Automation: The new age automation is not the one where machines will replace human beings, on the contrary, the automation for manufacturers in Industry 4.0, is one where humans and machines will work in close collaboration. Smart factories are gaining popularity owing to its contribution to process optimisation and cost reduction. However, the rate of automation adoption in Indian manufacturing industry is still in the initial stages, where big players have already embraced the technology, few are just getting started and others are yet to explore the implications.
Personalisation: The trend in the industry is shifting from mass production to customisation and personalisation of the products. Today’s digitally savvy customers expect highly personalised and contextualised experiences. In order to meet the expectations manufacturers are banking on new generation marketing tools and data-enabled technologies. Real-time data collected from various sources and techniques are enabling manufacturers to understand their customers’ needs. It is helping them in providing better customer experience and achieving higher retention through targeted production. To live up to the dynamic customers’ expectations, organisation expands and launches new value-based products almost every year.
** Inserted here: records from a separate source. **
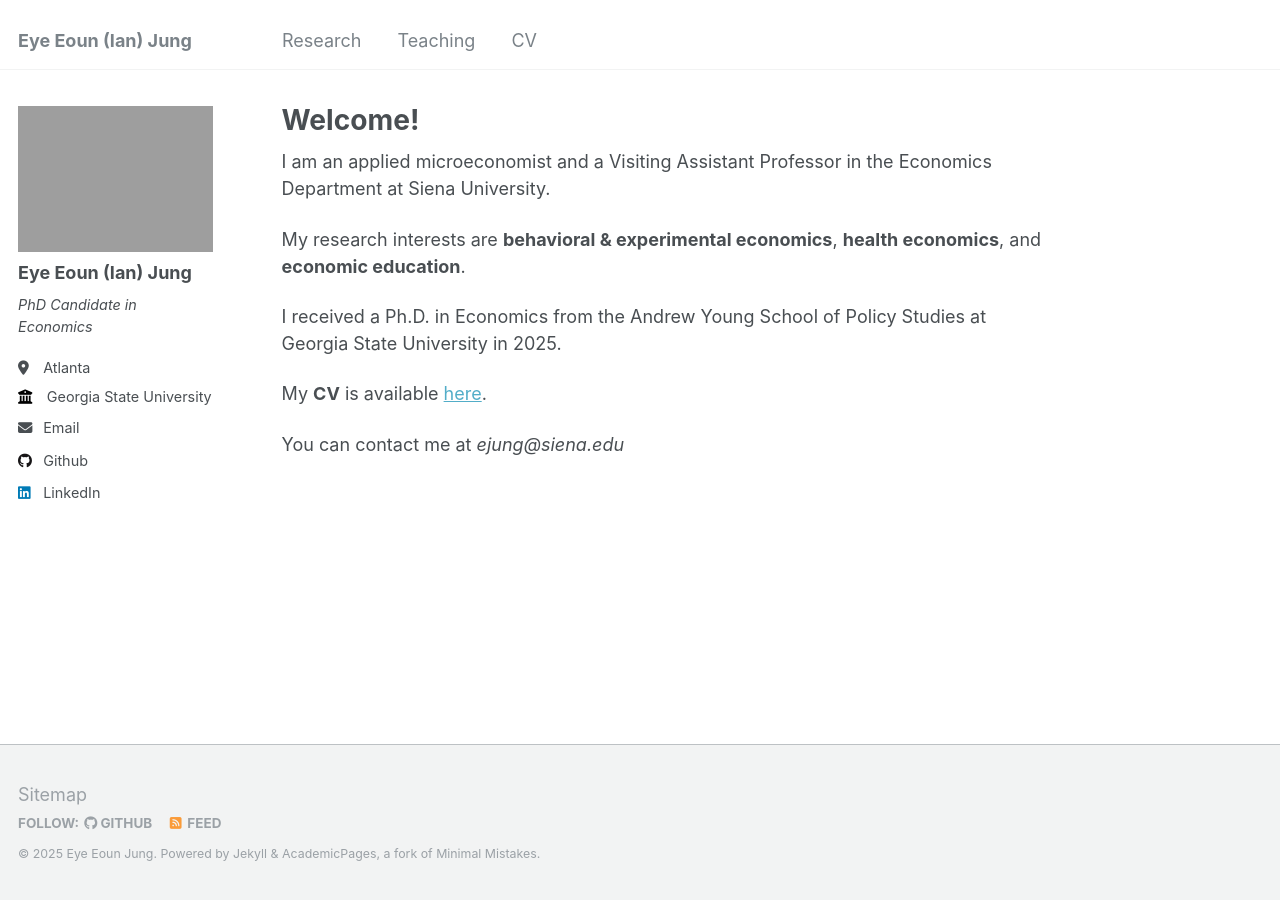
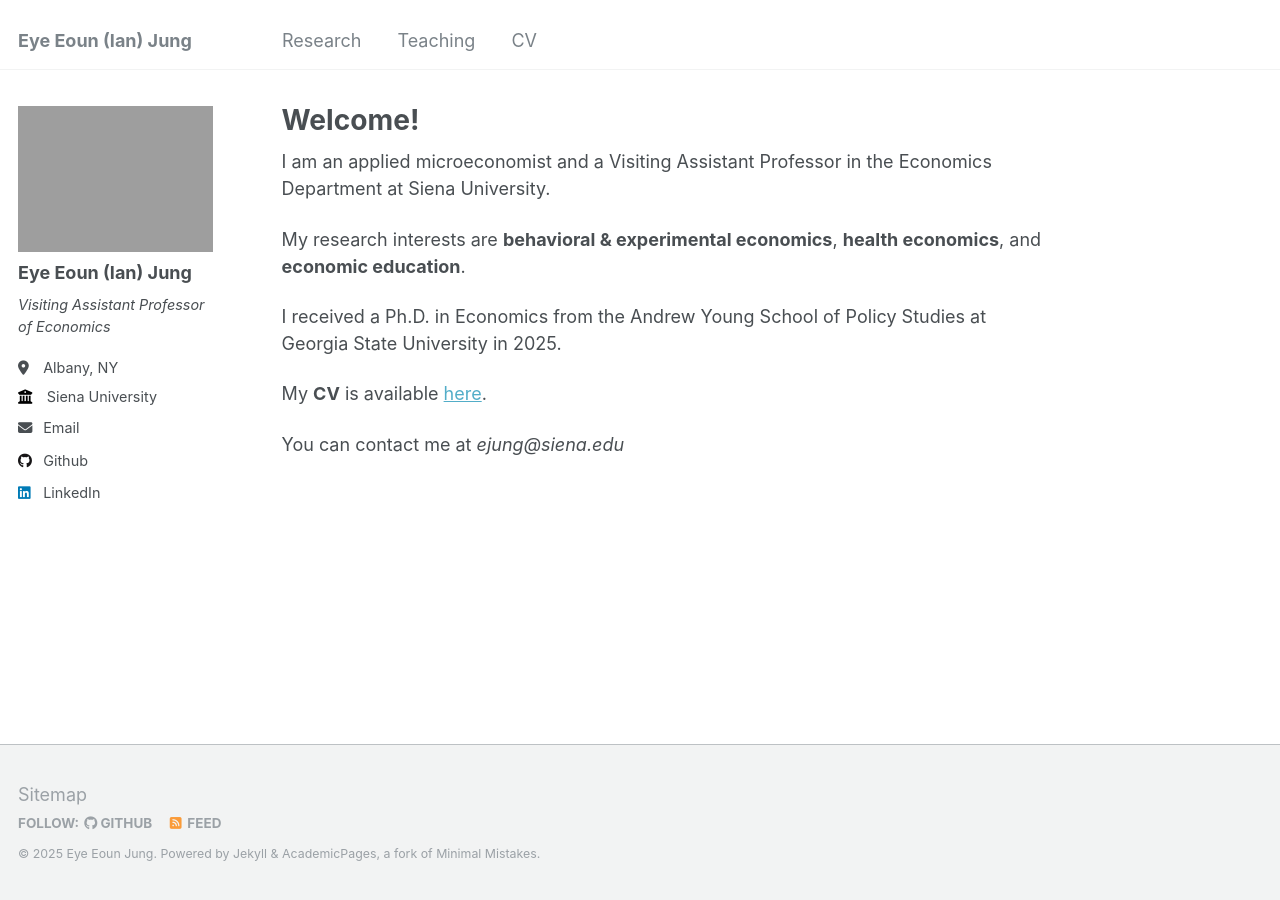
Before and after one commit to ejung11/ejung11.github.io, a Jekyll site: the page built from _pages/about.md, in a window 1280 px wide. Built offline with Jekyll 4.4.1, drawn with Linux system fonts in a browser that asks for light colours.

Commit message:
Update personal information in _config.yml

```diff
--- a/_config.yml
+++ b/_config.yml
@@ -24,11 +24,12 @@ author:
   avatar           : "profile.png"
   name             : "Eye Eoun (Ian) Jung"
   pronouns         : # example: "He/his"
-  bio              : "PhD Candidate in Economics"
-  location         : "Atlanta"
-  employer         : "Georgia State University"
+  bio              : "Visiting Assistant Professor of Economics"
+  location         : "Albany, NY"
+  employer         : "Siena University"
   uri              : # URL
-  email            : "ejung11@gsu.edu"
+  email            : "ejung@siena.edu"
+                    #"ejung11@gsu.edu"
 
   # Academic websites
   arxiv            : # URL - Update with the correct link to your profile
```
Digitisation: Digital transformation is entirely changing the manufacturing industry by taking it to the digital world. Consumer expectation is driving the digitisation of the industry leading to a growing need for innovative products, new production methods, advanced technologies, and improved production processes. The digital manufacturing technologies have become crucial for development and sustainability of businesses in the industry.
Industrial IoT (IIoT): The IIoT is estimated to create $ 15 trillion of global GDP by 2030 and is poised to have a significant impact on the manufacturing industry. The IIoT is a trend that is gaining traction steadily and is expected to have a deeper implementation in the years to come. It is revolutionising the industrial environment, changing consumer-focused capabilities, and making the industry more efficient. In the upcoming years, IIoT will help in unlocking new products and enabling an advanced level of integration and collaboration within the system.
Green manufacturing: With climate change being one of the pressing issues of modern times, businesses are becoming more mindful of the effect their processes are creating on the environment. Manufacturers of Industry 4.0 are incorporating various eco-friendly initiatives for waste management, sustainability and reduction of carbon footprint. For instance, plants in West Bengal have been recognised as Zero Discharge Plant and they also get certified by the West Bengal Pollution Control Board. Such green initiatives within the manufacturing industry are becoming crucial for companies to position themselves as responsible corporate citizens in a market driven by environmentally conscious consumers.
Intelligent manufacturing: According to IDC’s predictions 20 per cent of G2000 manufacturers will have transitioned to intelligent manufacturing by 2021, reducing the execution times by about 25 per cent. While McKinsey forecasts seven times higher annual improvements in efficiency for companies which have embraced intelligent manufacturing. Intelligent manufacturing uses the latest human-centered design built on leading-edge technologies to bring humans and machines closer. Intelligent manufacturing also provides a better approach to engage and improve value throughout the customer lifecycle.
Attracting and retaining right talent: Talent acquisition and retention has become one of the greatest challenges as the manufacturing industry enters the fourth revolution. According to Deloitte and The Manufacturing Institute skills gap and future of work study, 2018, there would be around 2.4 million unfilled jobs by the year 2028. The growing shortage of skilled workers in coming years is forcing companies to adopt new policies, provide flexibility and better work-life balance to their employees.
The new age technologies in the fourth industrial revolution are transforming manufacturing into a smart, integrated, and more productive industry. Intelligent manufacturing facilities with tech-savvy workers are replacing the man-powered shop floors of the past. To survive in the modern environment, present-day manufacturers must rely on technology to drive breakthrough innovations. At this era organisations, along with technology adoption, are also looking beyond digital to understand the needs of their customers, employees and the environment as progressing through the new era of Industry 4.0.
About the author
Utkarsh Bansal, Director- Business Strategies, Utkarsh India Ltd. He has graduated as Bachelorette of Science specialising in Industrial Engineering & Operations Research from UC Berkeley, USA along with Post Graduation in Business Administration from Indian School of Business.